Secondly, an intuitive explanation of why $u_{tt} \in L^2(R, H^{-1}(U))$. Just use the hyperbolic equation: $u_{tt} = L u$. So $u_{tt}$ should belong to the same space as $Lu$. With two (spatial) derivatives acting on $u\in L^2(R,H^1(U))$, it is natural that $Lu \in L^2(R,H^{-1}(U))$, and hence also $u_{tt}$.

Thirdly: I don't think a naive application of the weak solution idea should give you what you claimed ($H^2(R)\otimes H^2_0(U)$). Compare, say, to the elliptic case of a function in a box. Demanding that a function admits 2 weak derivatives in each direction separately is rather stronger than demanding the function admits 2 weak derivative overall. The former is not isotropic. The latter is. (In particular, the former says that $\partial_x\partial_x\partial_y\partial_y\partial_z\partial_z u \in L^2$, which is much stronger than just $u\in H^2$.) In particular, if you have a function $u \in H^1(R\times U)\cap C^\infty(R\times U)$, you'd see that the $H^1(R\times U)$ norm is comparable to the sum of the $u\in L^2(R, H^1(U))$ and $u_t \in L^2(R, L^2(U)) = L^2(R\times U)$ norms.

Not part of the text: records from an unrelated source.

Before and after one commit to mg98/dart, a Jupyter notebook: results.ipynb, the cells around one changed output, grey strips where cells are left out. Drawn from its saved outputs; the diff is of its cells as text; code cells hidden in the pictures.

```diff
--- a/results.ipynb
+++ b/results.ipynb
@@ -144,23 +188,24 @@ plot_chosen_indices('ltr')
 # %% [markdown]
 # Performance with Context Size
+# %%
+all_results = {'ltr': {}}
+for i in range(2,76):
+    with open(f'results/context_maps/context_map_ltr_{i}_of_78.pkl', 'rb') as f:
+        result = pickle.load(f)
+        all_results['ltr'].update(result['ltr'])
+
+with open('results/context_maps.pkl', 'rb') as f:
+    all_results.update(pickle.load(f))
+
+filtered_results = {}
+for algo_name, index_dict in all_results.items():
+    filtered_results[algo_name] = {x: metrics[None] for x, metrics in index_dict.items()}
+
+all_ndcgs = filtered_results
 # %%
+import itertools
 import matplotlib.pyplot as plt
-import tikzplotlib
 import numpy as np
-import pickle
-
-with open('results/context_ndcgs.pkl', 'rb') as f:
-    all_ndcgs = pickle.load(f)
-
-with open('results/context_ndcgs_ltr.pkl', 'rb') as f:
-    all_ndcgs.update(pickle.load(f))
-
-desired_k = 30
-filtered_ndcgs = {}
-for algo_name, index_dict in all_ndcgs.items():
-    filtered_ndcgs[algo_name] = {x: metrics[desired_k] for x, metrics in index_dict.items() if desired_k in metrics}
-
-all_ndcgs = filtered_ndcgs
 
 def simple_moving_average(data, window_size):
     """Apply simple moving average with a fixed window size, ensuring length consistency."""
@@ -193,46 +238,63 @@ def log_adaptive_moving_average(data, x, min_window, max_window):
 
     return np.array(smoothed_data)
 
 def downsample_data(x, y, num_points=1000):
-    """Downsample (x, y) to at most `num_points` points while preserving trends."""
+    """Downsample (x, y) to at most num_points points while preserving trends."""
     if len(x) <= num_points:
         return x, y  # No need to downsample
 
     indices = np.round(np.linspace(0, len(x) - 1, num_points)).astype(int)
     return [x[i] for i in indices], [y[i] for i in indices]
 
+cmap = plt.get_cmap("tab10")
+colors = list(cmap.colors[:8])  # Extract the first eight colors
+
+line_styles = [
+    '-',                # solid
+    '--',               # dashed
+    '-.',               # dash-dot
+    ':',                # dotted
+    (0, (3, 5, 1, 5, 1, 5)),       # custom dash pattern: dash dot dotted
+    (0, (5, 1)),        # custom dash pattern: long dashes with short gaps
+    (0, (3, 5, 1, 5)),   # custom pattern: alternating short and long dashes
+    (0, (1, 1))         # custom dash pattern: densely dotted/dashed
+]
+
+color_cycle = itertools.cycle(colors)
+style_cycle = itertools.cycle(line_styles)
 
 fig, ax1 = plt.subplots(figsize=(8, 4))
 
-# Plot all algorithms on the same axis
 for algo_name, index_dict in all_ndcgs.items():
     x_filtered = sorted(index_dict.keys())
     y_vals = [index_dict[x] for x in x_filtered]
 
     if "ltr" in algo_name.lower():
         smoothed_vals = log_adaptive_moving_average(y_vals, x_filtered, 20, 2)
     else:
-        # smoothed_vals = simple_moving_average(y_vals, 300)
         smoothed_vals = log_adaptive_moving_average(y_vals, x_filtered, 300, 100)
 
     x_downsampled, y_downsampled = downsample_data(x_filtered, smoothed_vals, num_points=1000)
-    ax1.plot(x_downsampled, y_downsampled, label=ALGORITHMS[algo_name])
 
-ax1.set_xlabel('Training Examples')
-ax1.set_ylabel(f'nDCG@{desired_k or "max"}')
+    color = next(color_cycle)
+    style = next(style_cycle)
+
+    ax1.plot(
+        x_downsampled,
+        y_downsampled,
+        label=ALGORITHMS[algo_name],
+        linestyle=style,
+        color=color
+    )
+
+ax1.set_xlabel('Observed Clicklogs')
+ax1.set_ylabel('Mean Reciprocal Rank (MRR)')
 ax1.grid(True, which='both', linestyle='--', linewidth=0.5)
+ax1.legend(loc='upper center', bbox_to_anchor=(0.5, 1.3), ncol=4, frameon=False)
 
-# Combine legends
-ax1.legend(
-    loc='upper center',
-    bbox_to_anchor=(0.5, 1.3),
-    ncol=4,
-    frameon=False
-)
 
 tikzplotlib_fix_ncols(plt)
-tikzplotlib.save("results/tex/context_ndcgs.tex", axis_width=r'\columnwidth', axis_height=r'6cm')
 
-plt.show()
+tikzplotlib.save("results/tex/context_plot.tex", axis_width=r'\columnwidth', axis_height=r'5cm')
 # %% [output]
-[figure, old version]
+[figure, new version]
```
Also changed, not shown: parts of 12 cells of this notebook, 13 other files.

  • $\begingroup$ Thank you very much, your explanation is very helpful to me. $\endgroup$
    – shuhalo
    Mar 13, 2011 at 0:35
  • $\begingroup$ One might consider any function that is discontinuous at a point in some directions but continuous in others. For example, $\frac{x}{\sqrt{x^2+y^2}}$. If you take a weak derivative, instead of getting a distribution, you instead get a dipole-like singularity, and the "strength" of the singularity increases by 1 power for each direction the function is discontinuous in. $\endgroup$
    – Nick Alger
    Apr 22, 2011 at 4:05

You must log in to answer this question.

Not the answer you're looking for? Browse other questions tagged .